How do we know when a new communications medium truly comes of age?
When China blocks it.
With the 20th anniversary of Tiananmen only two days away, China's censors are tightening the screws on a wide variety of information sources. Reuters reports that Flickr and Hotmail have also been blocked and foreign television news transmissions in hotels have been replaced by public service announcements against smoking.
But losing Twitter has gotta hurt. Just last week, Michael Anti, a former New York Times research and well-known blogger, noted in an interview with Danwei that "Chinese Twitterland is funnier than the English one, for a Chinese tweet can have three times the volume of an English tweet, thanks to the high information intensity of the Chinese language."
But "the joy of Chinese Twitterland is fragile," he warned prophetically.
Twitter is a new thing in China. The censors need time to figure out what it is. So enjoy the last happy days of twittering before the fate of YouTube descends on it one day.
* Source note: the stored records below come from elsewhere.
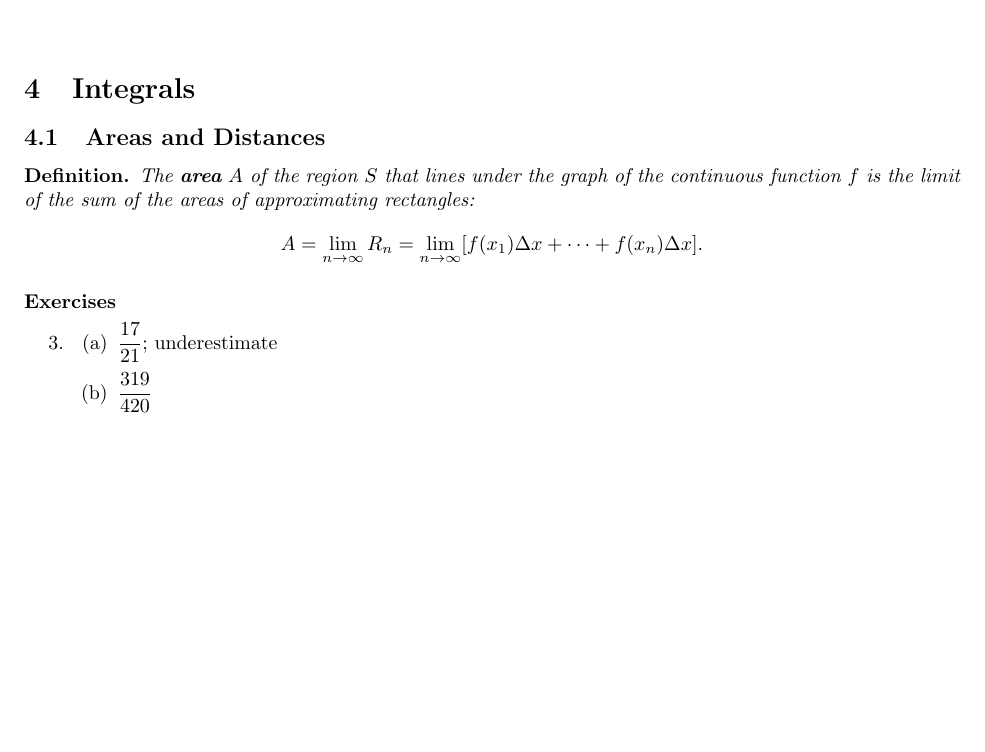
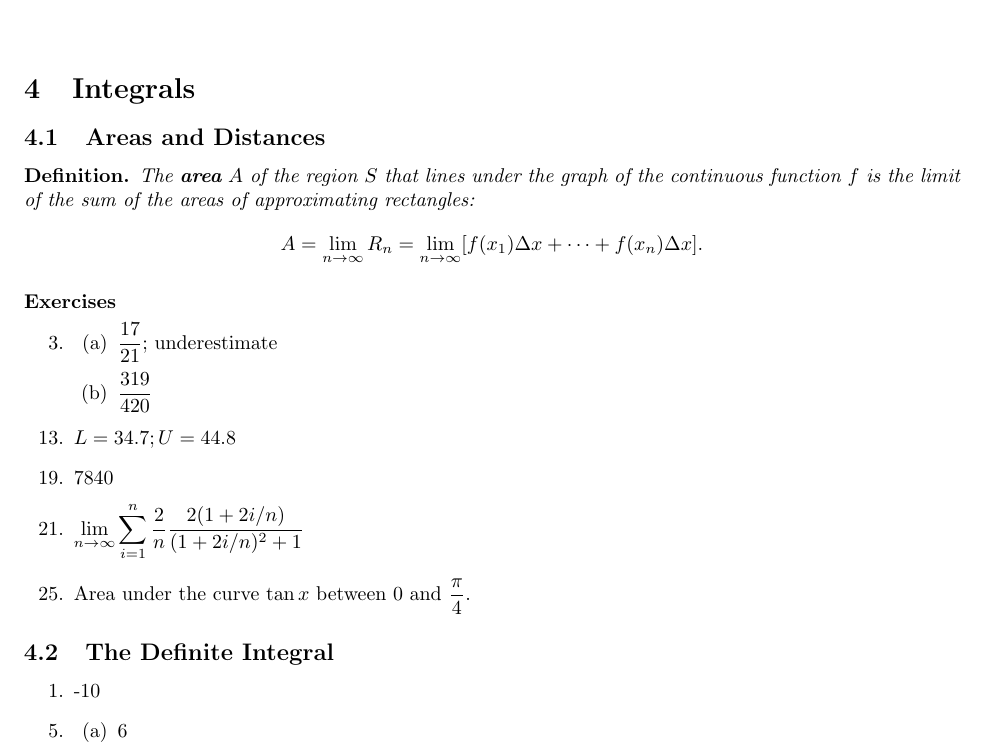
Before and after one commit to cuong-dang/study, a LaTeX document (mathematics/James Stewart Calculus/ch4.tex): part of the page, cut so that both start at the same text, the shorter picture padded with empty space. Compiled offline with pdfLaTeX.

Commit message:
jsc: Complete 4.2.8

```diff
--- a/mathematics/James Stewart Calculus/ch4.tex
+++ b/mathematics/James Stewart Calculus/ch4.tex
@@ -29,5 +29,23 @@
       \item $\frac{17}{21}$; underestimate
       \item $\frac{319}{420}$
     \end{enumerate}
+    \setcounter{enumi}{12}
+  \item $L=34.7; U=44.8$
+    \setcounter{enumi}{18}
+  \item 7840
+    \setcounter{enumi}{20}
+  \item $\lim_{n\to\infty}\sum_{i=1}^{n}\frac{2}{n}\frac{2(1+2i/n)}{(1+2i/n)^2+1}$
+    \setcounter{enumi}{24}
+  \item Area under the curve $\tan{x}$ between 0 and $\frac{\pi}{4}$.
+\end{enumerate}
+
+\subsection{The Definite Integral}
+\begin{enumerate}
+  \item -10
+    \setcounter{enumi}{4}
+  \item
+    \begin{enumerate}
+      \item 6
+    \end{enumerate}
 \end{enumerate}
 \end{document}
```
But who knows? Maybe Twitter censorship will be the straw that finally breaks the Chinese Communist Party's back. Maybe China's hundreds of millions of Internet users will finally declare that enough is enough, and will take to the streets en masse on Thursday, in honor of their fallen brethren 20 years ago, demanding, once and for all, the freedom to tweet.